Step 4: Decide whether posts should be discarded or improved
Now that you know which posts are problematic, you need to make some decisions.
You have two options:
Both: It is up to you to decide whether your old content should be cleaned up and updated.
Reusing old content is a better time-saver than starting over, but it all depends on your team's goals and workload.
In some cases, however, it may be better to write new content on similar topics, but with more relevant and modern data.
Results of proper content cleanup
Let's look at some of the results that the content cleansing process brings.
We'll look at two big examples: HubSpot and a client for which we've done some content cleanup work.
See how HubSpot achieved results.
The SEO giant deleted a whopping 3,000 old blog posts last year and noticed an increase in its clicks almost immediately.
HubSpot does a lot right when it comes to optimizing for Google, like publishing new content and fixing technical issues.
However, there's no denying that the crawl budget has dropped, clicks have increased, and website indexing is faster than ever.
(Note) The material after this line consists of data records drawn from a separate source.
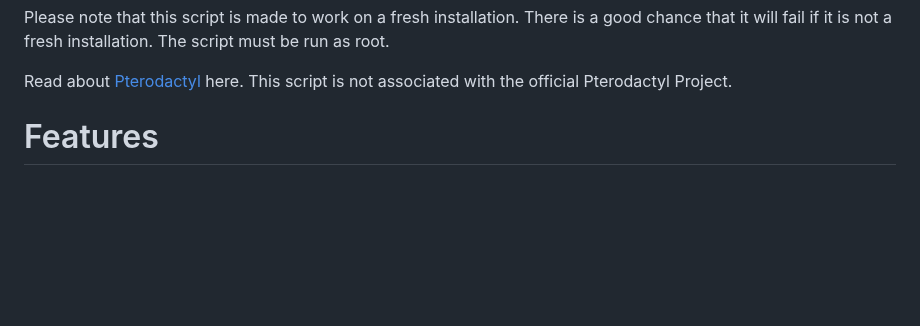
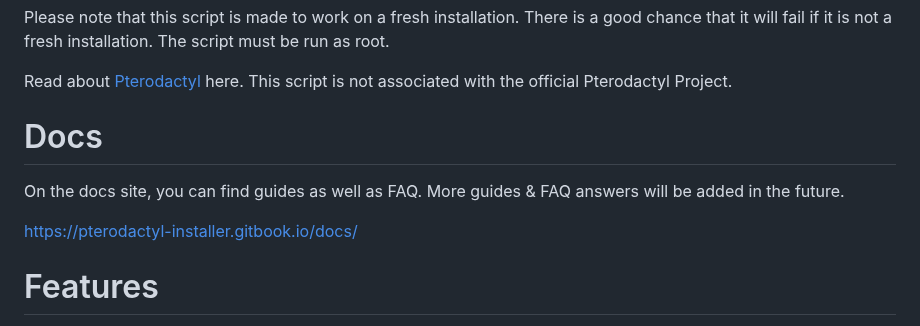
Before and after one commit to guldkage/Pterodactyl-Installer, a Markdown page: README.md, the part around the change. Rendered like a GitHub page; blank space fills up the shorter version.

```diff
--- a/README.md
+++ b/README.md
@@ -7,6 +7,12 @@ There is a good chance that it will fail if it is not a fresh installation.
 The script must be run as root.
 
 Read about [Pterodactyl](https://pterodactyl.io/) here. This script is not associated with the official Pterodactyl Project.
+
+# Docs
+On the docs site, you can find guides as well as FAQ.
+More guides & FAQ answers will be added in the future.
+
+https://pterodactyl-installer.gitbook.io/docs/
 
 # Features
 Supports newest version of Pterodactyl! This script is one of the only ones that has a well-functioning Switch Domains feature.
```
This is most likely attributed to content cropping.
Also, look at the results of one of our customers for whom we ran the content cleanup process.
We saw a 37% increase in organic traffic after pruning.
In just a month, our customer received more impressions and clicks than before the Google update and subsequent cleanup.
We could throw dozens of examples at you, but the point is that there are tons of websites that do great results in cropping their content.
Don't just take our word for it, but do your own cleanup process to see how your organic traffic and impressions change.
While some are wondering if we have the math to really decode Google's algorithms, we do know a few things.
Google is increasingly focusing on accuracy, relevance and quality, as well as the timeliness of the information.
With more inaccurate information on the web than ever before, the search engine is working double to prioritize websites that keep their content up to date and reliable.
If you're wondering how to adapt to the latest core update and your website has tons of content, we recommend cleaning up the content.
Reduce the weight that has held you back and make sure that every part of your website meets Google's latest quality expectations.
Selected image: Created by the author, July 2020
In post image: HubSpot
All screenshots from the author, July 2020